The Flying Phantom Essentiel is an 18’ all around boat easy to use, able to foil in a wide range of conditions and attract new people to foiling. This new boat is based on the expertise Phantom International has built up over the last 5 years being the pioneer in foiling catamarans.
The Flying Phantom Essentiel is foiling with both dagger boards down like we tested on the first Flying Phantom prototypes in 2012. This foil configuration makes the boat to be more user friendly and less physically demanding for the crew. She is able to reach 20 knots in 10 knots of wind ! The boat can be stowed on the beach as the dagger can be fully removed from the top. The L shape rudders increase safety for the crew if anyone falls overboard.

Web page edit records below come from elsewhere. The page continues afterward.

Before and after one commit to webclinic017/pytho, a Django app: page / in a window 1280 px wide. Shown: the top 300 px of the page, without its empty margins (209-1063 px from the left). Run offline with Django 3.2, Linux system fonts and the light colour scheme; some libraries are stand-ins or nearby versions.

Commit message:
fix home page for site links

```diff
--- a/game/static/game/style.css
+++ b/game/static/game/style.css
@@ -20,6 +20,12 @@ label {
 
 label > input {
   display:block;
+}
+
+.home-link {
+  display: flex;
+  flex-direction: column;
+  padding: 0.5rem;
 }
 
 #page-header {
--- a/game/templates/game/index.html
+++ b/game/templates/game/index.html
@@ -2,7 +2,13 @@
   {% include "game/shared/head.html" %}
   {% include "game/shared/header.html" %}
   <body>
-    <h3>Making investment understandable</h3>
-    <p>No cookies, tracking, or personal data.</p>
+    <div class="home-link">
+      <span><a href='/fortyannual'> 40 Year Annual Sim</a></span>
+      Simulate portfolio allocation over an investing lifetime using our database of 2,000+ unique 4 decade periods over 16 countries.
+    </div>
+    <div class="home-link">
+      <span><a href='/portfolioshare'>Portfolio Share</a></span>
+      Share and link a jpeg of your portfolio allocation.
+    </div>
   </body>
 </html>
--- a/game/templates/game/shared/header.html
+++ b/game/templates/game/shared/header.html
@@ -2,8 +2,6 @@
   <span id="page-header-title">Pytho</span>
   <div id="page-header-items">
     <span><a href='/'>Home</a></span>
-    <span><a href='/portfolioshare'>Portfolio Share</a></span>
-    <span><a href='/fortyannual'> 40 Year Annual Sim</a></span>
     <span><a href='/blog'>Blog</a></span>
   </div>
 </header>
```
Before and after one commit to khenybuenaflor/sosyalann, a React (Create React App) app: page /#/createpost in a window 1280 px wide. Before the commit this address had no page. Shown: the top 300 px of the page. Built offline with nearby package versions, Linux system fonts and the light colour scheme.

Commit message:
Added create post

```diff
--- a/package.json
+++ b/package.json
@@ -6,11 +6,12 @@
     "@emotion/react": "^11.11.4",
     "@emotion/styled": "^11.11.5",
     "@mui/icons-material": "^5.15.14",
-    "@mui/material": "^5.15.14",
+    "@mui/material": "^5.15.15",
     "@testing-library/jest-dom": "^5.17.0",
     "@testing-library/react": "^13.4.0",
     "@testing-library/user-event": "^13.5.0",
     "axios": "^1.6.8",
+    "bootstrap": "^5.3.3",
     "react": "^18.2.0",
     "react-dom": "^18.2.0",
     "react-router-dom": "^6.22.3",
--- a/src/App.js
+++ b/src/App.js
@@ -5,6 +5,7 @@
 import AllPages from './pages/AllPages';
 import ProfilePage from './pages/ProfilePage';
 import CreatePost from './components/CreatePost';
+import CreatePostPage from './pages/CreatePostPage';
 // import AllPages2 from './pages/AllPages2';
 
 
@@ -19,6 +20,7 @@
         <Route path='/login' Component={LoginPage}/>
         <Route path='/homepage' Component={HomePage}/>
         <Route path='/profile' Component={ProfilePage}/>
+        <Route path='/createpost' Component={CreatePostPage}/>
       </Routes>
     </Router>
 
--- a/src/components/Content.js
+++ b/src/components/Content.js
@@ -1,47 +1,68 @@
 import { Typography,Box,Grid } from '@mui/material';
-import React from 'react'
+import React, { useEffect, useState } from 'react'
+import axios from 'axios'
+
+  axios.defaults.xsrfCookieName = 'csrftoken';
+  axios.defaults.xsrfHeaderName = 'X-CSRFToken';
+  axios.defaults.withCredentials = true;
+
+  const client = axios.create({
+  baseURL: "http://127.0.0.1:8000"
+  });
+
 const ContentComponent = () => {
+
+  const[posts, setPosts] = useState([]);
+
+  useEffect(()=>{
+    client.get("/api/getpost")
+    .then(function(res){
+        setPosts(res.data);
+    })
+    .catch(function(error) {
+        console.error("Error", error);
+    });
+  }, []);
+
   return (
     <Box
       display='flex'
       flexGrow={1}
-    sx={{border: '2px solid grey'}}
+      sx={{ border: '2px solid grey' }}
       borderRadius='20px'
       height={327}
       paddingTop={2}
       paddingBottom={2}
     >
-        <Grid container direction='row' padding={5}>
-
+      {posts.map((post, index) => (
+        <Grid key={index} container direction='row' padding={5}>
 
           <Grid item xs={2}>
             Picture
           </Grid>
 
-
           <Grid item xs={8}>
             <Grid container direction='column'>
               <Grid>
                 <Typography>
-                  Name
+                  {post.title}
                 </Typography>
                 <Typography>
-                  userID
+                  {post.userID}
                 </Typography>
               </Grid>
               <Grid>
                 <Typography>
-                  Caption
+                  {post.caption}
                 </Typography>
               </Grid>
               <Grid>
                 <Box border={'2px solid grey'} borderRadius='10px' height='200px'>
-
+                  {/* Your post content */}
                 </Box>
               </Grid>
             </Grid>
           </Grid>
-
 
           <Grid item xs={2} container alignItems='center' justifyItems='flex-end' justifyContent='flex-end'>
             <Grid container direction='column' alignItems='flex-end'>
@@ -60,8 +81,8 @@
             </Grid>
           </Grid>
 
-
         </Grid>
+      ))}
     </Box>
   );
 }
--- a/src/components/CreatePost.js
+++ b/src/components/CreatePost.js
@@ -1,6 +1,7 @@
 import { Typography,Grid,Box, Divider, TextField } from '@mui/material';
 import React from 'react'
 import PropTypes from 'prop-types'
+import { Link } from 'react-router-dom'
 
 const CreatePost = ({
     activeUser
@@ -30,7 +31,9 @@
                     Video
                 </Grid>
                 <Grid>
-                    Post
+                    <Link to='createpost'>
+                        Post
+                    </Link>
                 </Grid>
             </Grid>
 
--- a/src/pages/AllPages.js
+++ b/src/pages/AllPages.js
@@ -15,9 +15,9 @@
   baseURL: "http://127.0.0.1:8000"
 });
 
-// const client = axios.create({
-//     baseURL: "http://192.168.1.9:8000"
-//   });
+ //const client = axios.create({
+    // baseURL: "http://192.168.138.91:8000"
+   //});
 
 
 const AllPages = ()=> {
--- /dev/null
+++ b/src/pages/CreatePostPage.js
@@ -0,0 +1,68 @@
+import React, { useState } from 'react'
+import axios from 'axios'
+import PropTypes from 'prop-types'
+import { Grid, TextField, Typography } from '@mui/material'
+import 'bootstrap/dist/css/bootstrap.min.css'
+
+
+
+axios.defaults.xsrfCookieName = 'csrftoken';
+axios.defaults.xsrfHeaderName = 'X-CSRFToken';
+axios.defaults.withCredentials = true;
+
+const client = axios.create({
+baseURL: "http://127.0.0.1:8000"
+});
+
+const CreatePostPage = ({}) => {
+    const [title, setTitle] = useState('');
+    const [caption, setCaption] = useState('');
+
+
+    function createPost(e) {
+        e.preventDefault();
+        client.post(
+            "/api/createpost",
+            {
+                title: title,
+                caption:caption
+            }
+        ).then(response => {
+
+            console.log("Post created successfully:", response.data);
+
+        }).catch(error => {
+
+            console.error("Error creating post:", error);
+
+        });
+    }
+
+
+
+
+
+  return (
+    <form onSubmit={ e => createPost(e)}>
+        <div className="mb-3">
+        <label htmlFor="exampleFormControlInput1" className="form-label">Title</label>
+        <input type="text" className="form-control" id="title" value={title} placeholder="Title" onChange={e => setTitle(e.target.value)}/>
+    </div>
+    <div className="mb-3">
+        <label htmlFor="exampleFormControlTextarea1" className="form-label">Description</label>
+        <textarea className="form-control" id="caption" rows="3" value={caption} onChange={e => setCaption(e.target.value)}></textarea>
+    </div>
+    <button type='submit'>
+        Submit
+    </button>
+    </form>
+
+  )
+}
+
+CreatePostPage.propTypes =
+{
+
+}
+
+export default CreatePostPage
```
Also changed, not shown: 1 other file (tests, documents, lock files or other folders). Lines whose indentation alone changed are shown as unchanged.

The Flying Phantom Essentiel is equipped with optional side wings in place of trapeze to improve crew accessibility.
The boat will be officially launched during the Paris Boat Show in December, production will start early of 2017 for spring deliveries.
The Flying Phantom Essentiel will offer a unique opportunity to a broad spectrum of sailors to enter into the foiling experience !
We look forward to present you this amazing boat.
Length: 5,5m / 18’
Width: 2,55m (EU road legal)
Mast: 9,1m aluminum
Hulls construction: Epoxy glass sandwich
Main sail: R Polyester laminate / 17sqm
Jib: R Polyester laminate / 5sqm
Code 0: R Polyester with furling system / 20sqm
On the 19th of October the Nacra 17 class members assembled for an electronic Extraordinary General Meeting (EGM).
Three topics debated were:
a) an update to the class constitution
c) whether or not class members recommend full foiling for 2020 or not
A presentation covering the proposed changes to equipment, pricing, and procedure was shown to 50 members in attendance over the course of 2 hours.
Details of how the boats would be made stronger and more consistent were included. Also shown was three pricing options for a mk 2 Nacra 17 was presented which can be downloaded here:
The three options for equipment going forward are:
a) retrofit a mk1 boat to go full foiling for 7,900 euros
b) Buying a new platform for 14,500 euros, retaining the ability to sell the mk1 platform for a net cost of about 7500 euros
c) Buying a new boat for 24,250 euros, an increase of about 2000 euros from the mk1 price
Following the presentation was a discussion with questions and answers from class members and leadership. At the close the meeting, voting was opened to class members. 89 members voted from the total membership of 132, above the 40% threshold required to form a quorum. All of the motions passed, with the advertising and constitution motions receiving 87% support or higher. the major question of whether to recommend to World Sailing whether Nacra 17 should go fully foiling for the 2020 Olympic or not was a closer vote, but ultimately passed 48 votes to 33, for a 59% support level
As such, the Nacra 17 class has sent a letter to the head of the Equipment Committee of World Sailing with the class recommendation. Class president, Marcus Spillane, will convey this position at the World Sailing Conference next month in Barcelona.
Equipment of the updated configuration will become available following confirmation from World Sailing Conference of their position on the matter. Teams wishing to get onto the waiting list for mk2 equipment should be in contact with the Nacra Sailing head office.